He goes on to point out that “From a strategy point of view, this opens the horizon for companies and webmasters considerably. From a practical perspective, the need to identify the USP of each business and become authoritative within it is now a key criteria for continued SEO success. The comparison element that has been integrated suggests that semantic mark-up may begin to confer an advantage now when it comes to helping index information in products and services.”
How Does It Affect Me?
This is a huge positive for those that have been pushing the concepts of inbound marketing as a replacement for classic SEO, increasing the relevance of the informative approaches that form the foundation of the “content marketing” strategies associated with inbound.

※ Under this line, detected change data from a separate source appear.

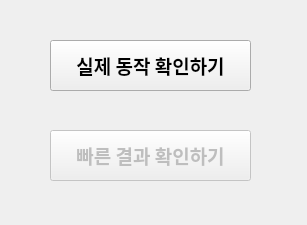
First picture: the form in Dynamic/dynamic_sim_gui.ui, repository JeonHyeongJunKW/warehouse-simulator, before the edit.
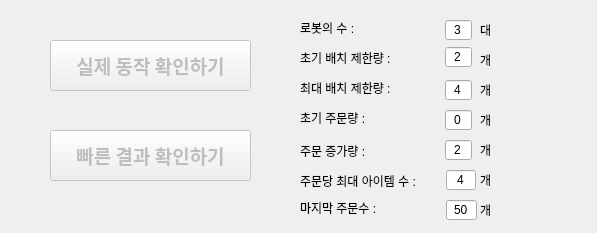
Second picture: the form after the edit.

Patch:
```diff
--- a/Dynamic/dynamic_sim_gui.ui
+++ b/Dynamic/dynamic_sim_gui.ui
@@ -6,14 +6,17 @@
    <rect>
     <x>0</x>
     <y>0</y>
-    <width>307</width>
-    <height>225</height>
+    <width>597</width>
+    <height>233</height>
    </rect>
   </property>
   <property name="windowTitle">
    <string>Form</string>
   </property>
   <widget class="QPushButton" name="buttonRealView">
+   <property name="enabled">
+    <bool>false</bool>
+   </property>
    <property name="geometry">
     <rect>
      <x>50</x>
@@ -70,6 +73,300 @@
     <bool>false</bool>
    </property>
   </widget>
+  <widget class="QLabel" name="label">
+   <property name="geometry">
+    <rect>
+     <x>300</x>
+     <y>20</y>
+     <width>71</width>
+     <height>16</height>
+    </rect>
+   </property>
+   <property name="text">
+    <string>로봇의 수 :</string>
+   </property>
+  </widget>
+  <widget class="QLabel" name="label_2">
+   <property name="geometry">
+    <rect>
+     <x>300</x>
+     <y>50</y>
+     <width>101</width>
+     <height>16</height>
+    </rect>
+   </property>
+   <property name="text">
+    <string>초기 배치 제한량 :</string>
+   </property>
+  </widget>
+  <widget class="QLabel" name="label_3">
+   <property name="geometry">
+    <rect>
+     <x>300</x>
+     <y>80</y>
+     <width>101</width>
+     <height>16</height>
+    </rect>
+   </property>
+   <property name="text">
+    <string>최대 배치 제한량 :</string>
+   </property>
+  </widget>
+  <widget class="QLabel" name="label_4">
+   <property name="geometry">
+    <rect>
+     <x>300</x>
+     <y>110</y>
+     <width>91</width>
+     <height>16</height>
+    </rect>
+   </property>
+   <property name="text">
+    <string>초기 주문량 :</string>
+   </property>
+  </widget>
+  <widget class="QLabel" name="label_5">
+   <property name="geometry">
+    <rect>
+     <x>300</x>
+     <y>143</y>
+     <width>91</width>
+     <height>16</height>
+    </rect>
+   </property>
+   <property name="text">
+    <string>주문 증가량 :</string>
+   </property>
+  </widget>
+  <widget class="QLabel" name="label_6">
+   <property name="geometry">
+    <rect>
+     <x>300</x>
+     <y>170</y>
+     <width>131</width>
+     <height>21</height>
+    </rect>
+   </property>
+   <property name="text">
+    <string>주문당 최대 아이템 수 :</string>
+   </property>
+  </widget>
+  <widget class="QLineEdit" name="le_robotnum">
+   <property name="geometry">
+    <rect>
+     <x>445</x>
+     <y>20</y>
+     <width>27</width>
+     <height>20</height>
+    </rect>
+   </property>
+   <property name="text">
+    <string>3</string>
+   </property>
+   <property name="alignment">
+    <set>Qt::AlignCenter</set>
+   </property>
+  </widget>
+  <widget class="QLineEdit" name="le_init_batch_size">
+   <property name="geometry">
+    <rect>
+     <x>445</x>
+     <y>47</y>
+     <width>27</width>
+     <height>20</height>
+    </rect>
+   </property>
+   <property name="text">
+    <string>2</string>
+   </property>
+   <property name="alignment">
+    <set>Qt::AlignCenter</set>
+   </property>
+  </widget>
+  <widget class="QLineEdit" name="le_max_batch_size">
+   <property name="geometry">
+    <rect>
+     <x>445</x>
+     <y>80</y>
+     <width>27</width>
+     <height>20</height>
+    </rect>
+   </property>
+   <property name="text">
+    <string>4</string>
+   </property>
+   <property name="alignment">
+    <set>Qt::AlignCenter</set>
+   </property>
+  </widget>
+  <widget class="QLineEdit" name="le_init_ordernum">
+   <property name="geometry">
+    <rect>
+     <x>445</x>
+     <y>110</y>
+     <width>27</width>
+     <height>20</height>
+    </rect>
+   </property>
+   <property name="text">
+    <string>0</string>
+   </property>
+   <property name="alignment">
+    <set>Qt::AlignCenter</set>
+   </property>
+  </widget>
+  <widget class="QLineEdit" name="le_update_ordernum">
+   <property name="geometry">
+    <rect>
+     <x>445</x>
+     <y>140</y>
+     <width>27</width>
+     <height>20</height>
+    </rect>
+   </property>
+   <property name="text">
+    <string>2</string>
+   </property>
+   <property name="alignment">
+    <set>Qt::AlignCenter</set>
+   </property>
+  </widget>
+  <widget class="QLineEdit" name="le_max_itemnum">
+   <property name="geometry">
+    <rect>
+     <x>446</x>
+     <y>170</y>
+     <width>30</width>
+     <height>20</height>
+    </rect>
+   </property>
+   <property name="text">
+    <string>4</string>
+   </property>
+   <property name="alignment">
+    <set>Qt::AlignCenter</set>
+   </property>
+  </widget>
+  <widget class="QLabel" name="label_7">
+   <property name="geometry">
+    <rect>
+     <x>300</x>
+     <y>200</y>
+     <width>91</width>
+     <height>16</height>
+    </rect>
+   </property>
+   <property name="text">
+    <string>마지막 주문수 : </string>
+   </property>
+  </widget>
+  <widget class="QLineEdit" name="le_max_ordercall">
+   <property name="geometry">
+    <rect>
+     <x>446</x>
+     <y>200</y>
+     <width>31</width>
+     <height>20</height>
+    </rect>
+   </property>
+   <property name="text">
+    <string>50</string>
+   </property>
+   <property name="alignment">
+    <set>Qt::AlignCenter</set>
+   </property>
+  </widget>
+  <widget class="QLabel" name="label_8">
+   <property name="geometry">
+    <rect>
+     <x>480</x>
+     <y>50</y>
+     <width>56</width>
+     <height>20</height>
+    </rect>
+   </property>
+   <property name="text">
+    <string>개</string>
+   </property>
+  </widget>
+  <widget class="QLabel" name="label_9">
+   <property name="geometry">
+    <rect>
+     <x>480</x>
+     <y>80</y>
+     <width>56</width>
+     <height>20</height>
+    </rect>
+   </property>
+   <property name="text">
+    <string>개</string>
+   </property>
+  </widget>
+  <widget class="QLabel" name="label_10">
+   <property name="geometry">
+    <rect>
+     <x>480</x>
+     <y>110</y>
+     <width>56</width>
+     <height>20</height>
+    </rect>
+   </property>
+   <property name="text">
+    <string>개</string>
+   </property>
+  </widget>
+  <widget class="QLabel" name="label_11">
+   <property name="geometry">
+    <rect>
+     <x>480</x>
+     <y>140</y>
+     <width>56</width>
+     <height>20</height>
+    </rect>
+   </property>
+   <property name="text">
+    <string>개</string>
+   </property>
+  </widget>
+  <widget class="QLabel" name="label_12">
+   <property name="geometry">
+    <rect>
+     <x>480</x>
+     <y>170</y>
+     <width>56</width>
+     <height>20</height>
+    </rect>
+   </property>
+   <property name="text">
+    <string>개</string>
+   </property>
+  </widget>
+  <widget class="QLabel" name="label_13">
+   <property name="geometry">
+    <rect>
+     <x>480</x>
+     <y>200</y>
+     <width>56</width>
+     <height>20</height>
+    </rect>
+   </property>
+   <property name="text">
+    <string>개</string>
+   </property>
+  </widget>
+  <widget class="QLabel" name="label_14">
+   <property name="geometry">
+    <rect>
+     <x>480</x>
+     <y>20</y>
+     <width>56</width>
+     <height>20</height>
+    </rect>
+   </property>
+   <property name="text">
+    <string>대</string>
+   </property>
+  </widget>
  </widget>
  <resources/>
  <connections/>
```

In effect, a lot of real estate has just opened up in the index, allowing your website to target a much more refined type of traffic. Those that utilise inbound practices will find their conversion rates raising as their traffic becomes more qualified at the search level. The focus will become even more localised and those that have been leveraging local SEO will begin to reap the rewards as those that have ignored the impending changes fall by the wayside.
The effect this will have in terms of traffic gains is pretty simple. If there is another factor to consider when Google presents you, it’s results. Then there is more opportunity for small players to gain traffic back from those that don’t cater to the intent that is generating the result. Here is another excerpt from the email I quoted earlier.
“This means that in both cases, the giants of the industry [those who dominate this niche], will have less dominance because they don’t cater to the intent of the user every time. Of course in arbitrary situations, Google will for the time being still revert to it’s general index and the majority of the time display the index in the way we’re used to seeing it. But increasingly and with the more data this new algorithm change gathers, you will see the intelligence of it switch and the indexes change more and more based on the intent of the user.”
Businesses that aim to succeed in the new Google will need to adapt as the knowledge graph grows or be replaced by those that did. The ability to position yourself as not just a provider of service but a provider of solution and information, indeed becoming an influencer, is now being embraced by Google and promoted as such. By identifying the intent behind how a potential customer becomes one you will find avenues to get new business that weren’t there before. This is the housewarming for inbound marketing. Now would be a good time to reconsider your approach and get in on the ground floor of the new Google.